◆ **Exercise description**:
What you should output is the data below, unchanged in every character.

◆ **The input**:

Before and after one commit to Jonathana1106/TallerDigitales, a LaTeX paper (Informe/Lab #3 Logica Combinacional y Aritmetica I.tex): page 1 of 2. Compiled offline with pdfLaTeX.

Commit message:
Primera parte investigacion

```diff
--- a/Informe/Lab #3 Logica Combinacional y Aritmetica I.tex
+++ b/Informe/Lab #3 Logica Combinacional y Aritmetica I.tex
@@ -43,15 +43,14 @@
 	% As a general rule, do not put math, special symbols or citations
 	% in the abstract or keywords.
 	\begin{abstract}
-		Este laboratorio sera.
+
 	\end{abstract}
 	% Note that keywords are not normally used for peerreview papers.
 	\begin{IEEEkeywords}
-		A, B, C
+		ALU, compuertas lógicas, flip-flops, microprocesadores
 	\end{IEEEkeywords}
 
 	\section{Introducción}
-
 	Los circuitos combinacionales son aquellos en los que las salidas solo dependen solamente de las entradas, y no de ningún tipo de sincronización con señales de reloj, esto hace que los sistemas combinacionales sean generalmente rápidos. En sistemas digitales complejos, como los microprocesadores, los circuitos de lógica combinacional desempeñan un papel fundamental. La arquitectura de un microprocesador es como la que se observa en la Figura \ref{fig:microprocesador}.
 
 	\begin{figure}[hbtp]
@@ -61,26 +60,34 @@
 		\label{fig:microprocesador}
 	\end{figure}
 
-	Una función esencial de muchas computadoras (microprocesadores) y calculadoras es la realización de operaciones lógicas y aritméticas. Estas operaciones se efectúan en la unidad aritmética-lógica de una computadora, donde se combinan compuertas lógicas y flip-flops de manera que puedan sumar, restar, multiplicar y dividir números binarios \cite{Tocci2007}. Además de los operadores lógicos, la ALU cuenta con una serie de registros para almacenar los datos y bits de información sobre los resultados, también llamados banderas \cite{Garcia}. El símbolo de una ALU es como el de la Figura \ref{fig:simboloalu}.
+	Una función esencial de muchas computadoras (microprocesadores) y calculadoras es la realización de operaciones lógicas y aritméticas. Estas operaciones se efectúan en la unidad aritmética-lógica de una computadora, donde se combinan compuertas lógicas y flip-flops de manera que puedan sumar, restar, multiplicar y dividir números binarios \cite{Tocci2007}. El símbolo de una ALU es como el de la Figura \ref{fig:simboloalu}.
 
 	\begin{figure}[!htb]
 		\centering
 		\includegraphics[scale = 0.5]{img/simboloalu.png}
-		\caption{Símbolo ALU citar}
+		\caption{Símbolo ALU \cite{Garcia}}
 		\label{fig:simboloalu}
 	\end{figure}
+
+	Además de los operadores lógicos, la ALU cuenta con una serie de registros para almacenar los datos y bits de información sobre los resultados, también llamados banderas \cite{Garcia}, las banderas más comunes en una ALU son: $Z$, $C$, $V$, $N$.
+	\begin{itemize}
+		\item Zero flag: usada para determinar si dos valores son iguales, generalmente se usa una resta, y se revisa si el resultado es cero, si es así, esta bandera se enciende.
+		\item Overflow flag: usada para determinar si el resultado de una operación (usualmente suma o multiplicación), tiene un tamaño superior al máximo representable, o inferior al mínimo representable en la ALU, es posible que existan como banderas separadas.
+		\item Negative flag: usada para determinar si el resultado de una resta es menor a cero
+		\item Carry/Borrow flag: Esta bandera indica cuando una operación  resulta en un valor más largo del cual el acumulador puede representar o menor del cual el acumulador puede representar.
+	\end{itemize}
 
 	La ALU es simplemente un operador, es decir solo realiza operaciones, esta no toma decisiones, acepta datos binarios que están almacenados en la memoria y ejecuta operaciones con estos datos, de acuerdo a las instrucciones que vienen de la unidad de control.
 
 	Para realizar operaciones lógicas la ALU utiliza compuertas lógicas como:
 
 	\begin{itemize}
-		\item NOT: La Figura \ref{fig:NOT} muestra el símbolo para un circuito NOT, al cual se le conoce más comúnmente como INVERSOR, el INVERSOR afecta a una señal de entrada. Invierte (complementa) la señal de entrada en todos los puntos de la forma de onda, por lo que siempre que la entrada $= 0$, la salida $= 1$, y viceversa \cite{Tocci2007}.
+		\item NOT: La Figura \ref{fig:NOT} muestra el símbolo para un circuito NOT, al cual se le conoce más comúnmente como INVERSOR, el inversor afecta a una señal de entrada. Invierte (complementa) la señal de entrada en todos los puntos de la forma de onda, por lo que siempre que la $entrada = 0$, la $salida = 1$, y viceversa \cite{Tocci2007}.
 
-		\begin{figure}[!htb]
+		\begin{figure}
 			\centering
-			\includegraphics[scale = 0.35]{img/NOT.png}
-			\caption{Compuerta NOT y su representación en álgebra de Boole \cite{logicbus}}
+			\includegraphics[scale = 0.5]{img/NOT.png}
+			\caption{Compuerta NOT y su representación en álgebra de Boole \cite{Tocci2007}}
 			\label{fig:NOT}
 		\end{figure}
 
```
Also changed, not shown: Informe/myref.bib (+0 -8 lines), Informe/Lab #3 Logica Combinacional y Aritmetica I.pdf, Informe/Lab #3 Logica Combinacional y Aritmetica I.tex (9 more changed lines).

◆ **Exercise response**:
Before and after one commit to Jonathana1106/TallerDigitales, a LaTeX paper (Informe/Lab #3 Logica Combinacional y Aritmetica I.tex): page 1 of 2. Compiled offline with pdfLaTeX.

Commit message:
Primera parte investigacion

```diff
--- a/Informe/Lab #3 Logica Combinacional y Aritmetica I.tex
+++ b/Informe/Lab #3 Logica Combinacional y Aritmetica I.tex
@@ -43,15 +43,14 @@
 	% As a general rule, do not put math, special symbols or citations
 	% in the abstract or keywords.
 	\begin{abstract}
-		Este laboratorio sera.
+
 	\end{abstract}
 	% Note that keywords are not normally used for peerreview papers.
 	\begin{IEEEkeywords}
-		A, B, C
+		ALU, compuertas lógicas, flip-flops, microprocesadores
 	\end{IEEEkeywords}
 
 	\section{Introducción}
-
 	Los circuitos combinacionales son aquellos en los que las salidas solo dependen solamente de las entradas, y no de ningún tipo de sincronización con señales de reloj, esto hace que los sistemas combinacionales sean generalmente rápidos. En sistemas digitales complejos, como los microprocesadores, los circuitos de lógica combinacional desempeñan un papel fundamental. La arquitectura de un microprocesador es como la que se observa en la Figura \ref{fig:microprocesador}.
 
 	\begin{figure}[hbtp]
@@ -61,26 +60,34 @@
 		\label{fig:microprocesador}
 	\end{figure}
 
-	Una función esencial de muchas computadoras (microprocesadores) y calculadoras es la realización de operaciones lógicas y aritméticas. Estas operaciones se efectúan en la unidad aritmética-lógica de una computadora, donde se combinan compuertas lógicas y flip-flops de manera que puedan sumar, restar, multiplicar y dividir números binarios \cite{Tocci2007}. Además de los operadores lógicos, la ALU cuenta con una serie de registros para almacenar los datos y bits de información sobre los resultados, también llamados banderas \cite{Garcia}. El símbolo de una ALU es como el de la Figura \ref{fig:simboloalu}.
+	Una función esencial de muchas computadoras (microprocesadores) y calculadoras es la realización de operaciones lógicas y aritméticas. Estas operaciones se efectúan en la unidad aritmética-lógica de una computadora, donde se combinan compuertas lógicas y flip-flops de manera que puedan sumar, restar, multiplicar y dividir números binarios \cite{Tocci2007}. El símbolo de una ALU es como el de la Figura \ref{fig:simboloalu}.
 
 	\begin{figure}[!htb]
 		\centering
 		\includegraphics[scale = 0.5]{img/simboloalu.png}
-		\caption{Símbolo ALU citar}
+		\caption{Símbolo ALU \cite{Garcia}}
 		\label{fig:simboloalu}
 	\end{figure}
+
+	Además de los operadores lógicos, la ALU cuenta con una serie de registros para almacenar los datos y bits de información sobre los resultados, también llamados banderas \cite{Garcia}, las banderas más comunes en una ALU son: $Z$, $C$, $V$, $N$.
+	\begin{itemize}
+		\item Zero flag: usada para determinar si dos valores son iguales, generalmente se usa una resta, y se revisa si el resultado es cero, si es así, esta bandera se enciende.
+		\item Overflow flag: usada para determinar si el resultado de una operación (usualmente suma o multiplicación), tiene un tamaño superior al máximo representable, o inferior al mínimo representable en la ALU, es posible que existan como banderas separadas.
+		\item Negative flag: usada para determinar si el resultado de una resta es menor a cero
+		\item Carry/Borrow flag: Esta bandera indica cuando una operación  resulta en un valor más largo del cual el acumulador puede representar o menor del cual el acumulador puede representar.
+	\end{itemize}
 
 	La ALU es simplemente un operador, es decir solo realiza operaciones, esta no toma decisiones, acepta datos binarios que están almacenados en la memoria y ejecuta operaciones con estos datos, de acuerdo a las instrucciones que vienen de la unidad de control.
 
 	Para realizar operaciones lógicas la ALU utiliza compuertas lógicas como:
 
 	\begin{itemize}
-		\item NOT: La Figura \ref{fig:NOT} muestra el símbolo para un circuito NOT, al cual se le conoce más comúnmente como INVERSOR, el INVERSOR afecta a una señal de entrada. Invierte (complementa) la señal de entrada en todos los puntos de la forma de onda, por lo que siempre que la entrada $= 0$, la salida $= 1$, y viceversa \cite{Tocci2007}.
+		\item NOT: La Figura \ref{fig:NOT} muestra el símbolo para un circuito NOT, al cual se le conoce más comúnmente como INVERSOR, el inversor afecta a una señal de entrada. Invierte (complementa) la señal de entrada en todos los puntos de la forma de onda, por lo que siempre que la $entrada = 0$, la $salida = 1$, y viceversa \cite{Tocci2007}.
 
-		\begin{figure}[!htb]
+		\begin{figure}
 			\centering
-			\includegraphics[scale = 0.35]{img/NOT.png}
-			\caption{Compuerta NOT y su representación en álgebra de Boole \cite{logicbus}}
+			\includegraphics[scale = 0.5]{img/NOT.png}
+			\caption{Compuerta NOT y su representación en álgebra de Boole \cite{Tocci2007}}
 			\label{fig:NOT}
 		\end{figure}
 
```
Also changed, not shown: Informe/myref.bib (+0 -8 lines), Informe/Lab #3 Logica Combinacional y Aritmetica I.pdf, Informe/Lab #3 Logica Combinacional y Aritmetica I.tex (9 more changed lines).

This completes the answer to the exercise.